It’s 4am. The kids have been up for 2 hours already. Sufyan is break dancing. Laila is building a tower out of blocks. I am making 2am snacks and we are seriously jet lagged. It’s raining outside, a steady downpour that sounds like heaven and makes my eyes want to close. I have a strange feeling of déjà vu as I look around and wonder where in the world I am. Everything is familiar…and everything is foreign. This moment is nearly identical to moments of our arrival in Palestine almost a year ago. The jet lag, the rain, the break dancing. All of it. We have just moved our family across the ocean for the second time in a year.
Here I sit, surrounded by my jet lagged family and the emotional fallout of a sudden, urgent departure from Palestine.
After over 36 hours of travel including 6 buses, 4 taxis, 2 planes, 4 passport control points, 1 passage through no man’s land, endless metal detectors and one argument with a soldier at the Allenby Bridge we have arrived back in the States with our entire lives in boxes and bags.
2 weeks ago Sufyan was recovering from surgery performed at St. Joseph’s hospital in East Jerusalem. His recovery was not going well, and he was in increasing pain around the clock. Without going into details about our many reasons, we decided that we had to get him back to the States immediately to correct what had gone wrong.

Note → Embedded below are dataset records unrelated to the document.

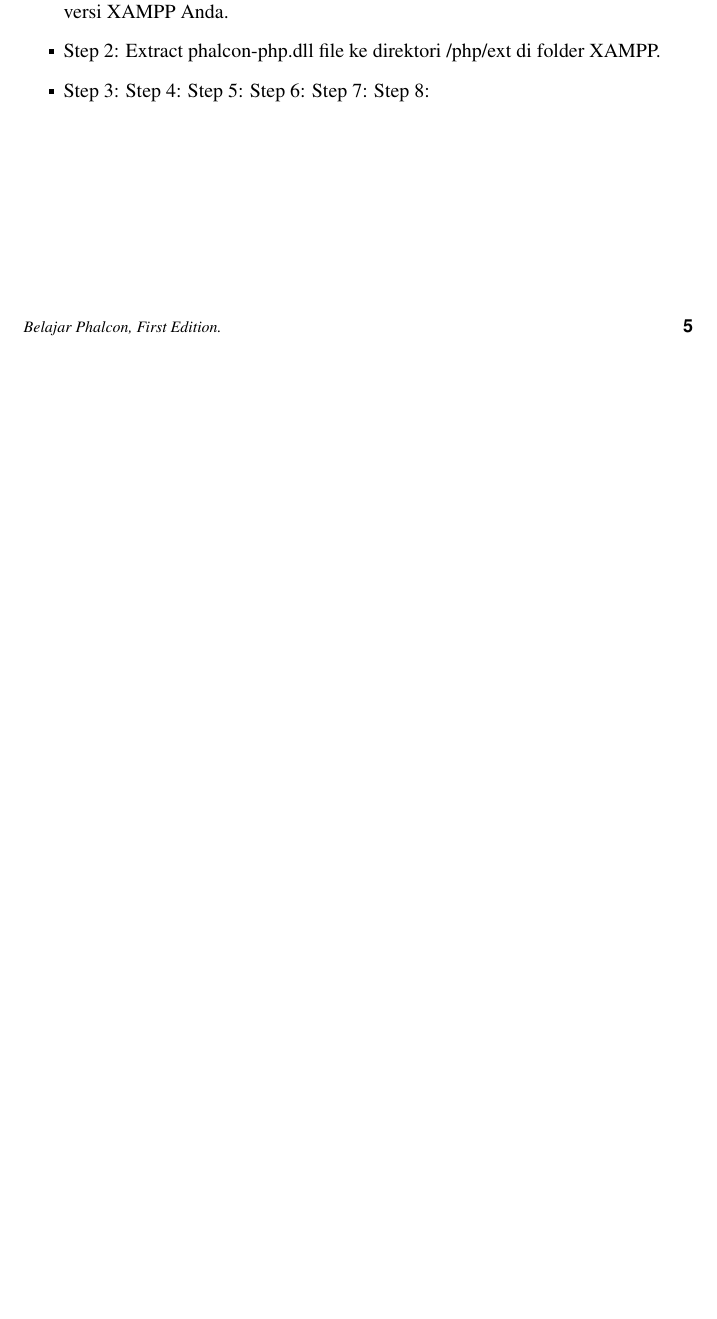
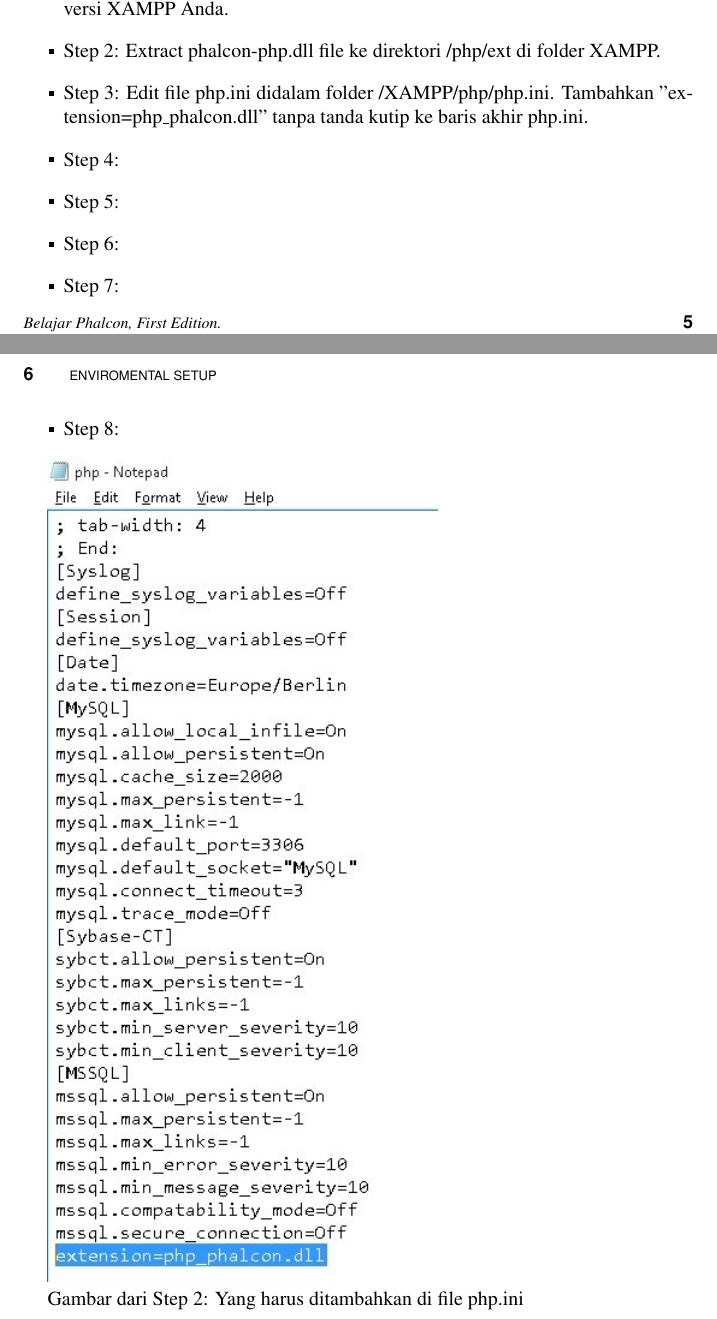
Before and after one commit to BukuInformatika/phalcon, a LaTeX thesis (phalcon.tex): part of page 34 of 52 before the commit and two parts of pages 34 and 35 of 52 after it, the two joined at a grey line, cut so that both start at the same text, the shorter picture padded with empty space. The pictures show the PDF file phalcon.pdf that the author committed with the source.

Commit message:
menambah step instalasi phalcon dan memasukkan gambar, tetapi Saya tidak bisa memasukkan gambar di tengah-tengah itemize, setiap dicoba, gambar tidak muncul, jadi sementara dibawah dulu

```diff
--- a/phalcon.tex
+++ b/phalcon.tex
@@ -358,13 +358,17 @@
 \begin{itemize}
  \item Step 1: Download Install lah file DLL (Dynamic Link Library) Phalcon di link https://phalconphp.com/en/download, sesuaikan file dll nya dengan konfigurasi versi XAMPP Anda.
  \item Step 2: Extract phalcon-php.dll file ke direktori /php/ext di folder XAMPP.
- \item Step 3:
- \Item Step 4:
- \Item Step 5:
- \Item Step 6:
- \Item Step 7:
- \Item Step 8:
+ \item Step 3: Edit file php.ini didalam folder /XAMPP/php/php.ini. Tambahkan "extension=php\_phalcon.dll" tanpa tanda kutip ke baris akhir php.ini.
+ \item Step 4:
+ \item Step 5:
+ \item Step 6:
+ \item Step 7:
+ \item Step 8:
  \end{itemize}
+
+  \includegraphics[scale=0.8]{extension}
+
+  Gambar dari Step 2: Yang harus ditambahkan di file php.ini
 
 
 \chapter{Second Edited Book Sample Chapter Title}
```
Also changed, not shown: extension.jpg (added), phalcon.pdf.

So, while packing our old house and while only half-moved in at our new house, we were packing yet again. This time into suitcases. Since my son was in pain we had to move quickly, actually running from our closets to our suitcases and from room to room throwing things in boxes. Family came and went with food for us, with words of love and support while we handed Sufyan ice for his teeth and ibuprofen to sleep. Teta and Sido came to stay and play with the kids while we turned our world upside down–again. I tried to breathe, look out the window and memorize the skyline of Ramallah and the hills I love so much. Laila and I made 2 early morning excursions onto the roof to see the sunrise and feel the breeze that is constant in Ramallah. And to say goodbye.
Just like that, we have moved overseas again. Our second overseas move in a year. Just like that, my time in Palestine has ended on nearly the exact same day in February that it began a year ago.
Tonight I sit here at my computer in a kind of shock. It all happened so fast, I didn’t get to say goodbye to Ramallah. Being back in the States is so familiar, and yet nothing is the same. I’ve changed. We all have.
Tonight I miss the hills, the sunsets, the breeze, and my friends and family in Palestine. My heart aches for the suddenness that was unavoidable. Our belongings are peppered with items in Hebrew and Arabic that are no longer local; now they’re exotic. “Where am I?” is the question that keeps popping into my head. Laila is pretending to sell Rukab ice cream, Sufyan is looking for shekel rides. We are all piecing together the life we had and the life we have now.
As difficult as this has been I am looking forward to seeing my son out of pain and on the road to recovery, and I am grateful for the loving arms of friends and family that have received us here. My kids have had more playtime with other kids in the last 3 days than they had in the entire year we spent abroad. That alone is enough to know we are doing well. It brings tears to my eyes to know how ready they are for playmates.
I had not planned to leave like this. Life is what happens when you are busy making other plans, right?